(Before-and-after page screenshots)
════════

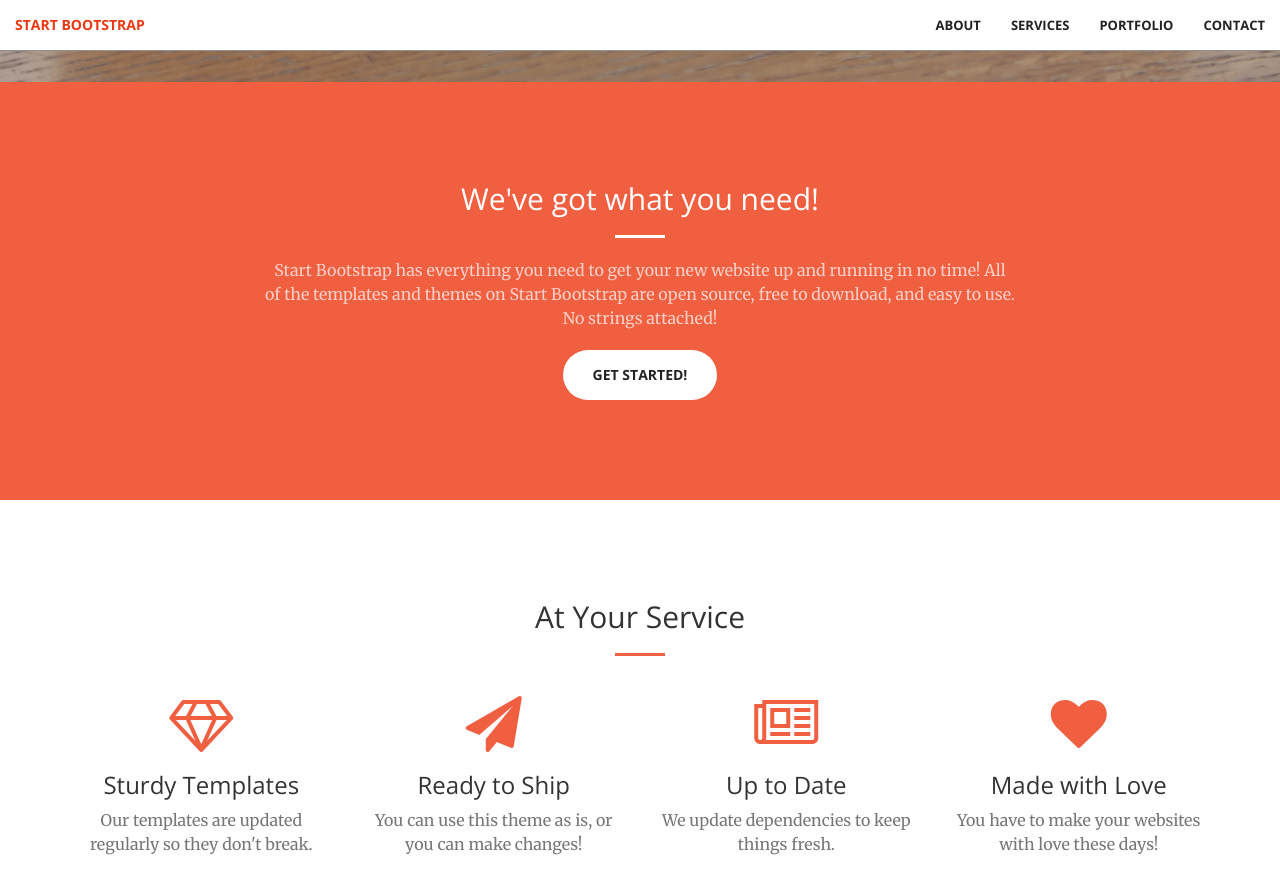
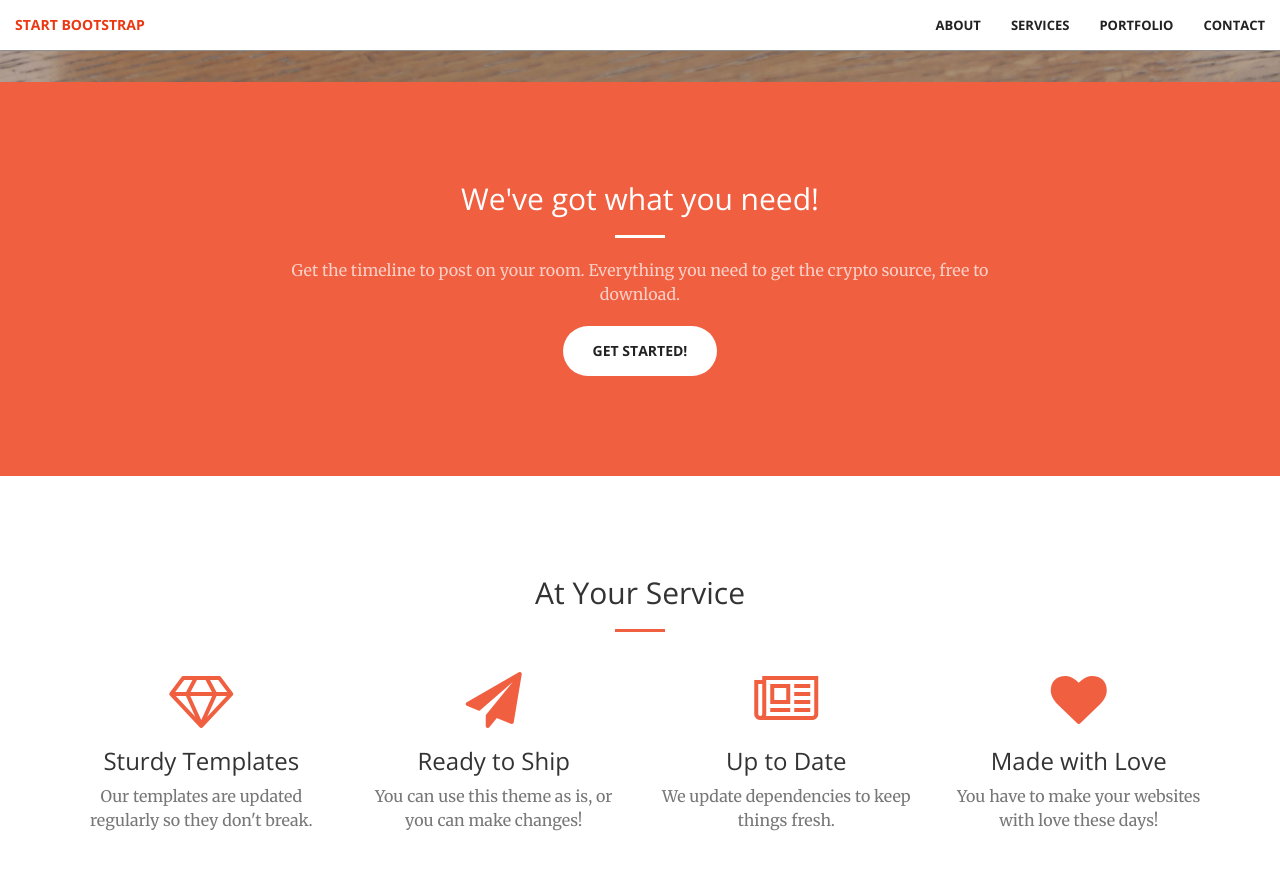
Before and after one commit to cliffc2/cliffc2.github.io, a Jekyll site: the page built from index.html, in a window 1280 px wide and 900 px high, scrolled down 818 px. Shown: the top 894 px of the window. Built offline with Jekyll 4.4.1, drawn with Linux system fonts in a browser that asks for light colours.

Commit message:
Update call-to-action.html

```diff
--- a/_includes/call-to-action.html
+++ b/_includes/call-to-action.html
@@ -4,7 +4,7 @@
             <div class="col-lg-8 col-lg-offset-2 text-center">
                 <h2 class="section-heading">We've got what you need!</h2>
                 <hr class="light">
-                <p class="text-faded">Start Bootstrap has everything you need to get your new website up and running in no time! All of the templates and themes on Start Bootstrap are open source, free to download, and easy to use. No strings attached!</p>
+                <p class="text-faded">Get the timeline to post on your room. Everything you need to get the crypto source, free to download.</p>
                 <a href="#" class="btn btn-default btn-xl">Get Started!</a>
             </div>
         </div>
```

════════

Should a record include a picture, omit it from your copy and return the rest unchanged.

Answer to this exercise ->
Before and after one commit to cliffc2/cliffc2.github.io, a Jekyll site: the page built from index.html, in a window 1280 px wide and 900 px high, scrolled down 818 px. Shown: the top 894 px of the window. Built offline with Jekyll 4.4.1, drawn with Linux system fonts in a browser that asks for light colours.

Commit message:
Update call-to-action.html

```diff
--- a/_includes/call-to-action.html
+++ b/_includes/call-to-action.html
@@ -4,7 +4,7 @@
             <div class="col-lg-8 col-lg-offset-2 text-center">
                 <h2 class="section-heading">We've got what you need!</h2>
                 <hr class="light">
-                <p class="text-faded">Start Bootstrap has everything you need to get your new website up and running in no time! All of the templates and themes on Start Bootstrap are open source, free to download, and easy to use. No strings attached!</p>
+                <p class="text-faded">Get the timeline to post on your room. Everything you need to get the crypto source, free to download.</p>
                 <a href="#" class="btn btn-default btn-xl">Get Started!</a>
             </div>
         </div>
```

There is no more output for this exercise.